And if you had been driving along Valley Boulevard in Alhambra in the last couple of weeks, you might have noticed another enormous crowd outside a Sichuan restaurant: the brand-new Szechuan Impression, home to yet another brand of modern Sichuan cuisine. When I dropped by this weekend, I discovered that I was waiting in line with Matthew Kang of Eater, NPR R&B critic Oliver Wang and Amy Duan of the great Chinese-language food site Chihuo, which means that Szechwan Impressions was probably the place to be.
FOR THE RECORD
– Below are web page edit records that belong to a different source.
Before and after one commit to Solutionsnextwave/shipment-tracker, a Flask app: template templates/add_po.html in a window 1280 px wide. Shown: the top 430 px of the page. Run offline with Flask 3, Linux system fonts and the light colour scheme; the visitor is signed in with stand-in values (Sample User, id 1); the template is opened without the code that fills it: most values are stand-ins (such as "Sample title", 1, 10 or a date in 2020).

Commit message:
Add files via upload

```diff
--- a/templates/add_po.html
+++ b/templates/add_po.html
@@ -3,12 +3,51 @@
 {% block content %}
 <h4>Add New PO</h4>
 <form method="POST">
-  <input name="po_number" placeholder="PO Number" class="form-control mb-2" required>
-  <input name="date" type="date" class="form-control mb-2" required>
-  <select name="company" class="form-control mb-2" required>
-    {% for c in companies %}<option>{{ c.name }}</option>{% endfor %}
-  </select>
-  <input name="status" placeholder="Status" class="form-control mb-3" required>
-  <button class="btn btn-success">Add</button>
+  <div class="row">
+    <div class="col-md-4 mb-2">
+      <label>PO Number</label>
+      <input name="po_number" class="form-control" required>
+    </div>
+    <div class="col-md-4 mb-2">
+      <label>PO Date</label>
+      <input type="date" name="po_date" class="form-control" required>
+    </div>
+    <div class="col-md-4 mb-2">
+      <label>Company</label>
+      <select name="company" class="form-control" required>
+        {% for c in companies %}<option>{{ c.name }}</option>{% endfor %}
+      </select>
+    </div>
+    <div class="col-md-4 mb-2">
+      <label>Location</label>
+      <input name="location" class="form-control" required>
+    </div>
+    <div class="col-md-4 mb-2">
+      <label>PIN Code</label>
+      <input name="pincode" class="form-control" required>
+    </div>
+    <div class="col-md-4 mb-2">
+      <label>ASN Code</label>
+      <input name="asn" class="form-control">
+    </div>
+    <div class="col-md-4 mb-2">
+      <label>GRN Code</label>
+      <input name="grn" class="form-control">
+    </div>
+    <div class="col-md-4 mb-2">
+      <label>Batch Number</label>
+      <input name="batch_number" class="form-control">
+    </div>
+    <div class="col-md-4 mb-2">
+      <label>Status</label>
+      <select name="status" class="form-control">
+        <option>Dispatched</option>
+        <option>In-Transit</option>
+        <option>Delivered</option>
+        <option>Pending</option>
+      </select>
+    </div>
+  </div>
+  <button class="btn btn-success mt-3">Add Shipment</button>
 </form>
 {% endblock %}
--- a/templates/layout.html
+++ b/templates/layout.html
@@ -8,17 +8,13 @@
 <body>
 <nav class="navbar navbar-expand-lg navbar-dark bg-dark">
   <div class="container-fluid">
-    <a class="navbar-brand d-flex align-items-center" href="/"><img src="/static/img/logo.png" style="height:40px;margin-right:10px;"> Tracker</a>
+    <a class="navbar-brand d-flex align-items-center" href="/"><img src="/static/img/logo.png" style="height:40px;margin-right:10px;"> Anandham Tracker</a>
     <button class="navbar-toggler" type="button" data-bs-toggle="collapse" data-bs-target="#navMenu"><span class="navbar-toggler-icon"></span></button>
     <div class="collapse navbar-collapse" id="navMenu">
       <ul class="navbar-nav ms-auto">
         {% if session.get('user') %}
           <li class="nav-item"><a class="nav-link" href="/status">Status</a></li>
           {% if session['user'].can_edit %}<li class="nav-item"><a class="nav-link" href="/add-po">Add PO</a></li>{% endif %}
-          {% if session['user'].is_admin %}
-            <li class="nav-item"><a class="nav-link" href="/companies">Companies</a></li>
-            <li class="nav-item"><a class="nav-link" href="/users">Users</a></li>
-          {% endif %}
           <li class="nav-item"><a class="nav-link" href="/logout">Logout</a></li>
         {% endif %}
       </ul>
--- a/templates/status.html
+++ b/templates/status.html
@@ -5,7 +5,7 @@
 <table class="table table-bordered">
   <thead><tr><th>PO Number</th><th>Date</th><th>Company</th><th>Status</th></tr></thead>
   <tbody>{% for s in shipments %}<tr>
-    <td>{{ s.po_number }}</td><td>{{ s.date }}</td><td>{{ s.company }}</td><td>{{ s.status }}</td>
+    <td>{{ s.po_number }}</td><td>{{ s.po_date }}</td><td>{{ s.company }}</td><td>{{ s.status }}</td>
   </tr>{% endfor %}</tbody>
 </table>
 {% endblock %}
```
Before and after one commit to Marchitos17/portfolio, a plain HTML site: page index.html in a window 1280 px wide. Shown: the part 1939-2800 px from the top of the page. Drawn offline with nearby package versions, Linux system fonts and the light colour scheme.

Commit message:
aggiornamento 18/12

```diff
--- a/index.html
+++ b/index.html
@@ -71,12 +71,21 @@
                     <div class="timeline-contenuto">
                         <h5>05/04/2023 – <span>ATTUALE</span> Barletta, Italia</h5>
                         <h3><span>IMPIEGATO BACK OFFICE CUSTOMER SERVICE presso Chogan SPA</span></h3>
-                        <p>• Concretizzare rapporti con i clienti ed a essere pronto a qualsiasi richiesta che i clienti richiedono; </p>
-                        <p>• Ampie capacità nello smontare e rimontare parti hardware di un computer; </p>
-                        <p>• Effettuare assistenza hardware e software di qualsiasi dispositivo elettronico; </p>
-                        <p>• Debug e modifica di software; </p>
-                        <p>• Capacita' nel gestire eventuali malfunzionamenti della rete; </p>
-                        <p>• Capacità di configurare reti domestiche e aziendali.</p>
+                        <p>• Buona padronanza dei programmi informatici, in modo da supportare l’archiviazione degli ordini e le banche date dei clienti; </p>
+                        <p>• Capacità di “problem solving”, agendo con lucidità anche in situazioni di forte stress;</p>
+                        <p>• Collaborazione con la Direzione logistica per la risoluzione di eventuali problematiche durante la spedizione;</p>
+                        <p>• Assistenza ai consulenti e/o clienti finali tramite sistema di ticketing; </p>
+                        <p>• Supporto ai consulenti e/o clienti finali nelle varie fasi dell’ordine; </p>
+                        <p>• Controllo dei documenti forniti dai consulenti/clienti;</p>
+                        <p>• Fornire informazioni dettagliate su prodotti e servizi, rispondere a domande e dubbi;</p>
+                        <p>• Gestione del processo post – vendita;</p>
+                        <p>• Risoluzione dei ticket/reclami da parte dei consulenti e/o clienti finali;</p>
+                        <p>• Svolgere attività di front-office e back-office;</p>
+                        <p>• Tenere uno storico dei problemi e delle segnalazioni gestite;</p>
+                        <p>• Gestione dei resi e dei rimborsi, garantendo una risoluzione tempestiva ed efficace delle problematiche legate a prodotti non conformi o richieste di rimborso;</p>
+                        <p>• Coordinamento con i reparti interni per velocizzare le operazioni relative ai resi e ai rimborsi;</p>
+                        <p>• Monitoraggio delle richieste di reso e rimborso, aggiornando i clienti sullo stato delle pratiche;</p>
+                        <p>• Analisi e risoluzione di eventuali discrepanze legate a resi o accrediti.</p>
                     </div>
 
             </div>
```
Aug 12, 9:40 a.m.: An earlier version of this post misspelled the name of the restaurant as Szechwan Impression; the correct spelling is Szechuan Impression. Also, the name of the owner of the Chihuo website was listed as Amy Chua; her name is Amy Duan.
The chef comes from the kitchens of a five-star hotel in Chengdu, so the flavors will be familiar to aficionados of Sichuan cooking – cold, spicy rabbit, al dente cold noodles in chile oil, spicy lamb.
But if anything the flavors tend to come from the less-spicy end of the spectrum: chewy sliced pig’s ears smoked like Sichuan bacon; fried lozenges of rice cake sprinkled with soy powder and served on a puddle of liquefied black sugar; beautifully pickled Persian cucumbers; Chinese greens flash-fried in a smoking-hot wok. Garlic shredded pork with garlic (actually thinly sliced steamed pork) is oddly delicate. If you show up early enough to land one of the 20 orders of bon bon chicken cooked each day, you can get it either pale, with Sichuan pepper, or red, with the characteristic payload of chiles. And the Leshan beef – "Legcrossingly Yum,’’ the menu describes it – is not unlike a Korean-style soup of beef and turnips, bland until you drag the meat across a little saucer piled with chiles and aromatics.
I don't know where you're going to be next weekend. I plan to be at Szechuan Impressions, inhaling cold plum juice, drunken whelks and a plate of Big Mouth Zizong Ginger Frog ... if I can wrap my mind around the line.